Court Order Bans EPA’s Use of Widely Used, Potentially Harmful Pesticide
The U.S. Environmental Protection Agency (EPA) has been ordered by the Court of Appeals for the 9th Circuit to ban the use of chlorpyrifos, a commonly used pesticide for various fruit, nut, and vegetable crops.
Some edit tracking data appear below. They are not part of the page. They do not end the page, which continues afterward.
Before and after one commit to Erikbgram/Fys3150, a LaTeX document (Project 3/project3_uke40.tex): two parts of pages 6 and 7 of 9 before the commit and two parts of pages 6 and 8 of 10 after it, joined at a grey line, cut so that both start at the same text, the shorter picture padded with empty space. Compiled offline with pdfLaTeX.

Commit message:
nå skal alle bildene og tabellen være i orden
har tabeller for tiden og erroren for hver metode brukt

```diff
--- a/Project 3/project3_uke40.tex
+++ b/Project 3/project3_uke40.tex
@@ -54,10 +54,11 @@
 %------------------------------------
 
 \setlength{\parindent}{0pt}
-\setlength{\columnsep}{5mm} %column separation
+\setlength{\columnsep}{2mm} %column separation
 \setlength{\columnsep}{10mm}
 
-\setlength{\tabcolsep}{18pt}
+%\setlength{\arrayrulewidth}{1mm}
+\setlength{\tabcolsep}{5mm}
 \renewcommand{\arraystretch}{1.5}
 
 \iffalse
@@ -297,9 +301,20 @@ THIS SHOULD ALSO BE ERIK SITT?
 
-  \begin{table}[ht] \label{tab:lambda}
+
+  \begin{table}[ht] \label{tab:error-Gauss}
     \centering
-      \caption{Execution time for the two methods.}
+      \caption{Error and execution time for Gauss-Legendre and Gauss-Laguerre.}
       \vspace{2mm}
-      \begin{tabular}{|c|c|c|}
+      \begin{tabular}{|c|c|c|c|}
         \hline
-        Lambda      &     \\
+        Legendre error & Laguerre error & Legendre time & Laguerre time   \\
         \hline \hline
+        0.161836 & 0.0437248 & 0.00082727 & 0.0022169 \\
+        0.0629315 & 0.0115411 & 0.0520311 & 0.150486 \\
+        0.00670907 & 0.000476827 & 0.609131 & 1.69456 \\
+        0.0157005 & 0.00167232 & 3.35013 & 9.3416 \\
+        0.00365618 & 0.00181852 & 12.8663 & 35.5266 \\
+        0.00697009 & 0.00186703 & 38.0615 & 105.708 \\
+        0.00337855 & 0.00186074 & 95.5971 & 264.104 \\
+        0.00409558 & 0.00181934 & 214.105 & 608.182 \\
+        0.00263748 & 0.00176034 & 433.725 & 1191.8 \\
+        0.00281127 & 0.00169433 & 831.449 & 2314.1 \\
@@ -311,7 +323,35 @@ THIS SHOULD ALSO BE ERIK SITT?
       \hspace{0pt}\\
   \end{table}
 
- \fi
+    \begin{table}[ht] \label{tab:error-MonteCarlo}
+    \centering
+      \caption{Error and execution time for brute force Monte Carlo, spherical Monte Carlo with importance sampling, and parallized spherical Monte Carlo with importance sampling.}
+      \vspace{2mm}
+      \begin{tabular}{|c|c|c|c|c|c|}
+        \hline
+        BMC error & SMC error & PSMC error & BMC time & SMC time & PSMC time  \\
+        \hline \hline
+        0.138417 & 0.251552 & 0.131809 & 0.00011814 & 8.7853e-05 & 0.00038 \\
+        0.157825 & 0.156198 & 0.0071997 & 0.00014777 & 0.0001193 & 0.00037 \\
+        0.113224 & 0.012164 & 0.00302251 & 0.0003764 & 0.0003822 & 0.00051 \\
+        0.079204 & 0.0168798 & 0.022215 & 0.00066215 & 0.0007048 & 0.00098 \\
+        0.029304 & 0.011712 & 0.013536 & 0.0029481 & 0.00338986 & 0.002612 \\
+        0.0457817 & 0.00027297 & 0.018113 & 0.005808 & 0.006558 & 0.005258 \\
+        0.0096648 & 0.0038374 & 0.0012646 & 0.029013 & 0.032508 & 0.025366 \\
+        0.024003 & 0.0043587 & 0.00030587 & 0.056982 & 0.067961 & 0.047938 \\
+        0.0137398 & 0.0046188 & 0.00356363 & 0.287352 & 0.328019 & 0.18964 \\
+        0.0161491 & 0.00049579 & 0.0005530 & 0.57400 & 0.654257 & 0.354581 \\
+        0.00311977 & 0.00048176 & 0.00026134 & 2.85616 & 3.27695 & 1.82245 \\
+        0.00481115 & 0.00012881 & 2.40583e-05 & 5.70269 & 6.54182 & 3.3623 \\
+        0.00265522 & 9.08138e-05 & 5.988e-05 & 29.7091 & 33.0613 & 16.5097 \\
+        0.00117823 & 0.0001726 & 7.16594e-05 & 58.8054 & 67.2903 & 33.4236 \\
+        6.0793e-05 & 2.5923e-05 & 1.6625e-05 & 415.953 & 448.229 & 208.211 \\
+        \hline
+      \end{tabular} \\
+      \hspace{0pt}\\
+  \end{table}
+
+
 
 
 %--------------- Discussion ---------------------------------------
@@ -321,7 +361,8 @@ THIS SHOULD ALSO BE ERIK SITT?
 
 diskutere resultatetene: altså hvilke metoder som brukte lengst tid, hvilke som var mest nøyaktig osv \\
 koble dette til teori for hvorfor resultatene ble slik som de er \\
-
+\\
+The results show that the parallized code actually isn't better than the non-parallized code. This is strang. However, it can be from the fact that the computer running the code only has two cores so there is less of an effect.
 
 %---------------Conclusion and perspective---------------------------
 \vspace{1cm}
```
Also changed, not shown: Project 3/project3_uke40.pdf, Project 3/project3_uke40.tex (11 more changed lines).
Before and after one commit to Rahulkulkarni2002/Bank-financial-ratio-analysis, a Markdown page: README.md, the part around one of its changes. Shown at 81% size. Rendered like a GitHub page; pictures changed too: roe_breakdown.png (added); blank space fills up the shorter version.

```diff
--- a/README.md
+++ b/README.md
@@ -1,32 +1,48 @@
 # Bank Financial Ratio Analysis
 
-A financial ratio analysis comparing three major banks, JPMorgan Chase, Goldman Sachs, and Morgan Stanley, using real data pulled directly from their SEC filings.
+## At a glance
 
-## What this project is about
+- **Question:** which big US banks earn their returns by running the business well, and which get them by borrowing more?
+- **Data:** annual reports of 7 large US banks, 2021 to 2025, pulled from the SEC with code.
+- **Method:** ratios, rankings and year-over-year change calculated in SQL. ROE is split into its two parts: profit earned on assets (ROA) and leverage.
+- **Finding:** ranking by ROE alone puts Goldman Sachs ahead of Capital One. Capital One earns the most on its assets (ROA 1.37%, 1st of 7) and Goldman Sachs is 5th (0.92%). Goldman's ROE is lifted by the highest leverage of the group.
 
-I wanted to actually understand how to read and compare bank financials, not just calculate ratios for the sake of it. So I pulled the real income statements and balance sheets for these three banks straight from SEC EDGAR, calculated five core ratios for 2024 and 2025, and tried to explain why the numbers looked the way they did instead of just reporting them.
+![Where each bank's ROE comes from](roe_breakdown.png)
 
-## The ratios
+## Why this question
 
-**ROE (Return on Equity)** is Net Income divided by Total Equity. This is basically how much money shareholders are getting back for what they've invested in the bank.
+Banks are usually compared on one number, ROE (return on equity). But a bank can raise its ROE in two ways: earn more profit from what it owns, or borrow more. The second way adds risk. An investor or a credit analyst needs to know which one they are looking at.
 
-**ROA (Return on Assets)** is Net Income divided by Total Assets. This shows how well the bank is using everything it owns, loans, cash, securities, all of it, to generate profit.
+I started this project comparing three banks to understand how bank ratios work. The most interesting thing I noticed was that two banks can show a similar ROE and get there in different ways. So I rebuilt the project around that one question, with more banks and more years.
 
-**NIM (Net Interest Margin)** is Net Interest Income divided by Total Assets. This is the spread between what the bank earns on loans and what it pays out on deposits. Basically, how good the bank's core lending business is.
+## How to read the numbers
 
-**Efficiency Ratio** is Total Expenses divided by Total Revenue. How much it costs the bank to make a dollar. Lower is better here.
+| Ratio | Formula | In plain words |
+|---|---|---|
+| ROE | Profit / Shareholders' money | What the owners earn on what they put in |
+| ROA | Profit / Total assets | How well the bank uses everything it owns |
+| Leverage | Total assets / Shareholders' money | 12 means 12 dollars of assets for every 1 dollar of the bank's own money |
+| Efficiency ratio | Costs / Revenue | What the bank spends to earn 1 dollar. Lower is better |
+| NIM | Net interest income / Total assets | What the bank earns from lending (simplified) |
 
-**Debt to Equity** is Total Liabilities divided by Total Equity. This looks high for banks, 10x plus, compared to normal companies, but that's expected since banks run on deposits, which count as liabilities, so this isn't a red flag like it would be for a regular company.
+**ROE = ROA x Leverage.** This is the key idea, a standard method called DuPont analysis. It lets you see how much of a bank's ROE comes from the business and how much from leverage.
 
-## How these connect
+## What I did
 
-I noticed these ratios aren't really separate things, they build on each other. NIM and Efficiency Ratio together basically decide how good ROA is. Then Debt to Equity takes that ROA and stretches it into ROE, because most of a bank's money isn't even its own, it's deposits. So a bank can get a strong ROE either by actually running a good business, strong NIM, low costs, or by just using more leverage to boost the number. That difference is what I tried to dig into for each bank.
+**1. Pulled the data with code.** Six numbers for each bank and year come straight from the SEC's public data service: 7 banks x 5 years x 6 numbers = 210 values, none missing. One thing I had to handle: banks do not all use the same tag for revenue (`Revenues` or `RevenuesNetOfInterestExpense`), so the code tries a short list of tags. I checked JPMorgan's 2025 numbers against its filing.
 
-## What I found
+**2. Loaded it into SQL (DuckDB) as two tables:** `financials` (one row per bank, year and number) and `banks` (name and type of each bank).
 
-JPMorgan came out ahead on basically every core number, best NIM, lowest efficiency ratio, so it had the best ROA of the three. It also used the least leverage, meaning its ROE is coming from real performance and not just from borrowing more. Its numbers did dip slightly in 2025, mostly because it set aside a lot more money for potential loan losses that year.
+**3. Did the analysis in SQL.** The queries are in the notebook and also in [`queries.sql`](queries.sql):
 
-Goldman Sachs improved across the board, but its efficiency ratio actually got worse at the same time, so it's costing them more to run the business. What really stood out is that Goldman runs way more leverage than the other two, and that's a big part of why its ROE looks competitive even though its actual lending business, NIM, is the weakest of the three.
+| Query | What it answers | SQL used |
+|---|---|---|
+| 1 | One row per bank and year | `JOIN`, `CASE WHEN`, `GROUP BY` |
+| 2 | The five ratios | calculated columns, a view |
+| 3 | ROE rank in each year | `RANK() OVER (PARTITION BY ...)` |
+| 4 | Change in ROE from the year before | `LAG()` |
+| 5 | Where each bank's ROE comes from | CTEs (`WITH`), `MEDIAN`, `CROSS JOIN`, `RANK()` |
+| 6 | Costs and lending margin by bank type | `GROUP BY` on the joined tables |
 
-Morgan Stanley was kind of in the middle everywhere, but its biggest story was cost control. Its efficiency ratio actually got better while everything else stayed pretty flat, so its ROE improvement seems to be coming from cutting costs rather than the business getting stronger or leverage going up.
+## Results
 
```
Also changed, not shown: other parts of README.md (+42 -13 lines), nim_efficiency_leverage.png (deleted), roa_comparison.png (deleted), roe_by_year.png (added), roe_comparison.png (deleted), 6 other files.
The efforts made by various environmental and public health groups to ban this chemical has been at least 10 years in the making.
The Federal Food, Drug and Cosmetic Act, the law that regulates pesticide use, requires that EPA cease the use of any pesticide that is found to be a health hazard upon exposure to it. According to The Hill, EPA’s own research in 2016 proved that there is a link between chlorpyrifos and developmental and neurological disorders particularly in children and infants, and especially affecting the families of farm workers.
Despite the law in place to keep harmful pesticides from being used, former EPA administrator Scott Pruitt--under the administration of President Donald Trump--allowed the continued use the chlorpyrifos after a decision in March 2017. He argued that banning chlorpyrifos would hurt farmers, and he also cited other research that contradicted his own agency’s findings about the pesticide’s impact on human health.
The court ordered decision was handed down in a 2-1 vote, with Judge Ferdinand Fernandez arguing that the case should have gone to a lower court, and that the appeals court did not have jurisdiction over the issue at the time it was heard.
The court order requires EPA to revoke chlorpyrifos residue tolerances, in addition to all approvals for the use of chlorpyrifos within 60 days.
EPA is reviewing the decision.